When searchers from Captain William Penny’s ships stumbled across the Franklin Expedition’s Winter Quarters on Beechey Island on 27th August 1850, their first priority was to find official papers that would tell them where to look next.
They did not find any.
But they did find more than a dozen handwritten and printed fragments of paper in and among the remnants of the camp’s structures.
At the time, the searchers may have viewed these scraps of paper as worthless detritus. After all, this expedition was in the Arctic looking for living men.
They were searching for lost friends and colleagues. One man – Robert Anstruther Goodsir – was looking for a missing brother. Another, James Reid Junior, was searching for his missing father – the Ice Master of HMS Erebus.
And yet the searchers carefully gathered each scrap of paper, and brought them back to Britain the following year.
The Lords of the Admiralty examined them. John Barrow Junior took custody of the papers in due course, and he dutifully pasted each one into a record book.

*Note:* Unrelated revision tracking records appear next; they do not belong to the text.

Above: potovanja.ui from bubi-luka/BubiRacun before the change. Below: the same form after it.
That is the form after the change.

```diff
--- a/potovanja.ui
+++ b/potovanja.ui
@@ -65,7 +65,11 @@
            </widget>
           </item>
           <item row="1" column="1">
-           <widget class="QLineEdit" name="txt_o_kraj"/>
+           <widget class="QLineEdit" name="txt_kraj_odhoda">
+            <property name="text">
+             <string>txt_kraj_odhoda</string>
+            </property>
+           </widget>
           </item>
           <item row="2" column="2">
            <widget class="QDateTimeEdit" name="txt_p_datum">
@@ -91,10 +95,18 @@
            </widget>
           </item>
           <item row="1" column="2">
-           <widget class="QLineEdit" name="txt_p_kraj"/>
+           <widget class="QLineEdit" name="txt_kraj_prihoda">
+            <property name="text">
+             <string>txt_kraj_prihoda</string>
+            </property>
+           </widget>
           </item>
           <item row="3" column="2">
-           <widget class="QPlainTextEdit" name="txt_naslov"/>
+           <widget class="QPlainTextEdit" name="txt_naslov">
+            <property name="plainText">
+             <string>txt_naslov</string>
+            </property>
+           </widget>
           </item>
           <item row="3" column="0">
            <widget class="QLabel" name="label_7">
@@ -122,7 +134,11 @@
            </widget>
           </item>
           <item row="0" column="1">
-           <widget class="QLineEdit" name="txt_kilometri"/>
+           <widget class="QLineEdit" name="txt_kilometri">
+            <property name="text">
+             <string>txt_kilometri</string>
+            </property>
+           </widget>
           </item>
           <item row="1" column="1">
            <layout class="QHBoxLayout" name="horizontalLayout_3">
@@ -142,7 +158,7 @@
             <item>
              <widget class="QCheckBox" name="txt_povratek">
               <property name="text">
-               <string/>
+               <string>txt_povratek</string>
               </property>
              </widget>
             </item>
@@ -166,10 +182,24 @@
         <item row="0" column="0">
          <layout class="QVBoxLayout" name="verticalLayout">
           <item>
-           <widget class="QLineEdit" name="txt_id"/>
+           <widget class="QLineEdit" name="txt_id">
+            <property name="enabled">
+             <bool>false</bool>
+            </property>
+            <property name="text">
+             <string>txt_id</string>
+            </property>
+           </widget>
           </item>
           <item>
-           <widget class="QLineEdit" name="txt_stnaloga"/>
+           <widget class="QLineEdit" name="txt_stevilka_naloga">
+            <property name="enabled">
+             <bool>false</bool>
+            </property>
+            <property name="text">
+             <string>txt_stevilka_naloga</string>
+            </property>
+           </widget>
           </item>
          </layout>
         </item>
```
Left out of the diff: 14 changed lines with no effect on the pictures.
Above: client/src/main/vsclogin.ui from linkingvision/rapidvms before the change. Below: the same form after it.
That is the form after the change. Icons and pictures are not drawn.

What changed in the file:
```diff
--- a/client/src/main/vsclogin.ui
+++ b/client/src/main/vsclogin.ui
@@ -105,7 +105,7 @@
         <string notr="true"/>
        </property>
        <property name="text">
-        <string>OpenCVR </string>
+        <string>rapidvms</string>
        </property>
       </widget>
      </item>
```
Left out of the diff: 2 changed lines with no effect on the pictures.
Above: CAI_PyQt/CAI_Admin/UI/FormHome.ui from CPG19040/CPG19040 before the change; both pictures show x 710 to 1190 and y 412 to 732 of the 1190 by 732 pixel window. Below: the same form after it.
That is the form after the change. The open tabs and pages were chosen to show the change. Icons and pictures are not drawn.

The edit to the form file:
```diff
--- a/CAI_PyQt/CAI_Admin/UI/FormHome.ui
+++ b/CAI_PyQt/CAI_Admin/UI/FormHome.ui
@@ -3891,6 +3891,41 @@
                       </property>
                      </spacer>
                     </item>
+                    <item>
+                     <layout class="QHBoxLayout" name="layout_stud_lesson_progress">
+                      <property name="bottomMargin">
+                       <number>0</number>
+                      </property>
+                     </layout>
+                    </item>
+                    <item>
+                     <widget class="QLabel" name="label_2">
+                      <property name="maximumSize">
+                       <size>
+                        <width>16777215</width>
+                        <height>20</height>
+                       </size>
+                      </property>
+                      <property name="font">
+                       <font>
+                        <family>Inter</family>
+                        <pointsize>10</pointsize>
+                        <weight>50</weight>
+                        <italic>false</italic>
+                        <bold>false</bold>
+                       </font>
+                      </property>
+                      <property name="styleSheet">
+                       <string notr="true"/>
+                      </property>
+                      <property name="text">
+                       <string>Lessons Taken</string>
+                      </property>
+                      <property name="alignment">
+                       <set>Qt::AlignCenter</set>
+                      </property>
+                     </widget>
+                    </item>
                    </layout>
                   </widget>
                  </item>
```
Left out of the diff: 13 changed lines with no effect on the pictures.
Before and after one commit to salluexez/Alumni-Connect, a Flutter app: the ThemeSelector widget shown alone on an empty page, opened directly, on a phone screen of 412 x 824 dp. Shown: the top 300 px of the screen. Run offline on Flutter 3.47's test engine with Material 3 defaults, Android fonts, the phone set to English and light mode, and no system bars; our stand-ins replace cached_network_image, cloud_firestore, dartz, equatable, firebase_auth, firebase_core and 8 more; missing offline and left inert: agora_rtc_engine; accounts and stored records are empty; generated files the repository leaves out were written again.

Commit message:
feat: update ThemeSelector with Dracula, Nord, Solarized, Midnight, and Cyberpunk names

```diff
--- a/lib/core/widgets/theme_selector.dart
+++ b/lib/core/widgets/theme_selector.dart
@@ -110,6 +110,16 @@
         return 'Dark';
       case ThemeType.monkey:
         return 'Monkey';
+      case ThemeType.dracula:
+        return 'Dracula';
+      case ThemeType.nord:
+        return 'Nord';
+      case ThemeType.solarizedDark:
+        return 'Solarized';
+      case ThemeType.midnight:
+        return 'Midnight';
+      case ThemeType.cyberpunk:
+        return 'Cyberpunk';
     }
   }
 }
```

These were early days in the search for the Franklin Expedition. None of the searchers had any idea that another eight years would pass before the only substantive piece of written evidence – the Victory Point Record – would be found on King William Island.
Scraps and clues
These Beechey Papers were just scraps. But sometimes even a scrap can contain clues to guide a theory of what it was – and how it got there.